My flatmate George, smoking on the balcony as usual, asks me if I’d like to go with him to visit Dolmabahçe Sarayı, the palace of the Ottoman Empire. George is a rather sad man, and although we’ve talked a lot of broken English in the apartment, we’ve not gone out and done anything together. I say yes, then hop in the shower. When I come out of the bathroom, George is disappearing through the front door, and gives me a vague wink.
Assuming he has just gone out to get cigarettes, I wait. I think about having another cup of coffee. I talk to Zubeyir about the neuroscience conference he’s planning, and about how I’m starting to be bothered by George’s incessant smoking. Zubeyir suggests I move to the front room. I relay my belongings to the larger room that faces the street and a a view looking west over the city — a move that takes only ten minutes, given my nomadic state of living.
Finally I realize that George and I must have miscommunicated, and that he has gone to Dolmabahçe without me. I am back to my original unplanned day, although I soon remember two polar opposites of Istanbul experiences that call to me: rambling around Mısır Çarşısı, the old Egyptian spice market across the Galata Bridge in Eminönü, and visiting the Istanbul Modern, the contemporary art museum installed in an old warehouse that lies along the Bosphorus in the Tophane district.
I head down the hill on Sıraselviler Caddesi, the avenue just off the street where I live. I enjoy this descent to the sea: the Cihangir district always seems a buoyant and exuberant place, prosperous and active without being trendy and crowded. Enjoying their lunches on the sidewalk cafes, shopping for groceries, walking to catch a tram or a ferry, saying hello to each other — people are living their lives in a real neighborhood.

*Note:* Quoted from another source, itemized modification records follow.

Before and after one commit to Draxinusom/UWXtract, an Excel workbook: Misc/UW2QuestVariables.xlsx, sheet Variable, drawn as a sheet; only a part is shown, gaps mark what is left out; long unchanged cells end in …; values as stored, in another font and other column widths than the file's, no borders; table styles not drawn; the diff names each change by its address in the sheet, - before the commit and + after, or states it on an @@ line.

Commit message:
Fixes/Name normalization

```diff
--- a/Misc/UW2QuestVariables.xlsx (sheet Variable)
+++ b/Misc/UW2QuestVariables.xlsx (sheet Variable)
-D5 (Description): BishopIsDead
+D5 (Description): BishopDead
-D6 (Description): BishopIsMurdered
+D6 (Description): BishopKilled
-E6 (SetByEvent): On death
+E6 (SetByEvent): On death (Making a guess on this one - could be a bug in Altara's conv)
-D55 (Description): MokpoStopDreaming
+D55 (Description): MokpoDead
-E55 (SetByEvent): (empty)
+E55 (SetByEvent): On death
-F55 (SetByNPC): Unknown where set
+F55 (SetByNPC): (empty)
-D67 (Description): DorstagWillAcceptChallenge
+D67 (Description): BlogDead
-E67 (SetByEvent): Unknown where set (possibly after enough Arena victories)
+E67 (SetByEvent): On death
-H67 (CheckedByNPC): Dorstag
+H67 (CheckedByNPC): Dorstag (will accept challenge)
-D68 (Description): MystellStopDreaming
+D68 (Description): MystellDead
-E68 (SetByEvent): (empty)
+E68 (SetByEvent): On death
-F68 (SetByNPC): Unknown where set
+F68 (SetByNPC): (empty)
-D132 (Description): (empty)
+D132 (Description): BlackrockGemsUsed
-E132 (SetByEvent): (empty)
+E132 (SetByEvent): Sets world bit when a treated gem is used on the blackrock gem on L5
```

Somehow I catch the eye of a big bearded man in a loud red shirt who is sitting along the fence of the hospital. He is a bit bedraggled, and has the aura of someone on the margins, a little too unstable to live amongst the normals. ‘Where you from?’ he asks. It’s the question I am asked by the touts in the tourist district of Sultanahmet, the question one learns to avoid or else be taken in by the parasites who prey on the blood of tourists.
But this is Cihangir, not Sultanahmet, and it is a radiant cloudless Tuesday, and I am looking for adventure. So I recite my usual response: ‘America… Oregon… Portland,’ and he says, ‘Oh yes, Yellowstone Park, caribou!’ Not wanting to debate geography, I tell him ‘Yes, close.'

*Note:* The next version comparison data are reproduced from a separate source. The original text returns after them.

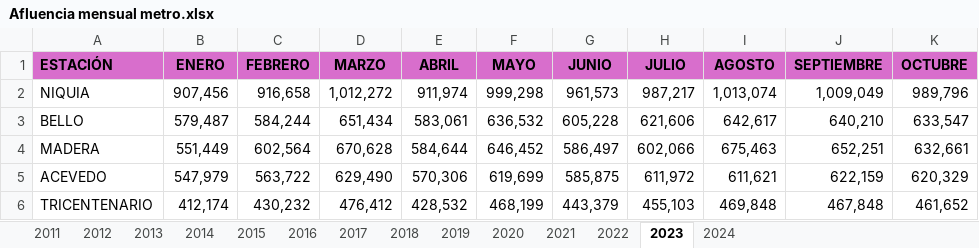
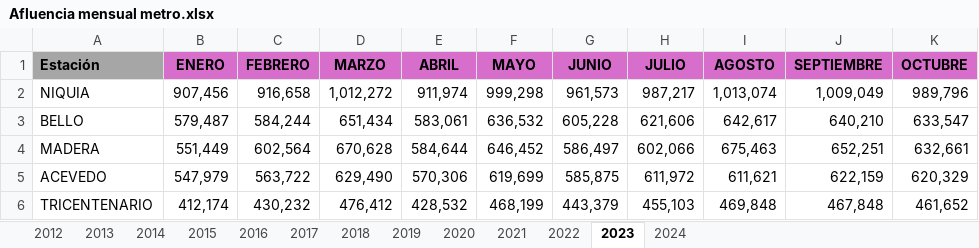
Before and after one commit to Felbanol/Proyecto-Metro, an Excel workbook: Afluencia mensual metro.xlsx, sheet 2023, drawn as a sheet; only a part is shown; values as stored, in another font and other column widths than the file's, no borders; the diff names each change by its address in the sheet, - before the commit and + after, or states it on an @@ line.

```diff
--- a/Afluencia mensual metro.xlsx (sheet 2023)
+++ b/Afluencia mensual metro.xlsx (sheet 2023)
-sheet tab: 2011
-A1: ESTACIÓN
+A1: Estación
-A1 fill: #D86ECC
+A1 fill: #A6A6A6
```
Also changed, not shown: sheet 2022, sheet 2024, 1 other file.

It turns out that in the early 1970s, Mustafa had motorcycled around the US. He enumerated the places he and his Moto Guzzi had visited; it covered a large part of the country, certainly more than most Americans have seen of their own place. We speak the travelers’ litany of the names of places we both know. He tells me of the preacher he met in at a campground in New Jersey, of the Italian restaurant where he cooked, of cycling the winding roads of Nevada and Florida.
As I listen, I dread his reminiscences turning into regrets and wishes, urges to return to his carefree expatriate journey, to the old days. But his stories are just stories, his memories just memories, and this, his station on the hill, is where he is, a crazy monk, surrounded by a few belongings, laughing about the past.
[dateline Istanbul, Turkey]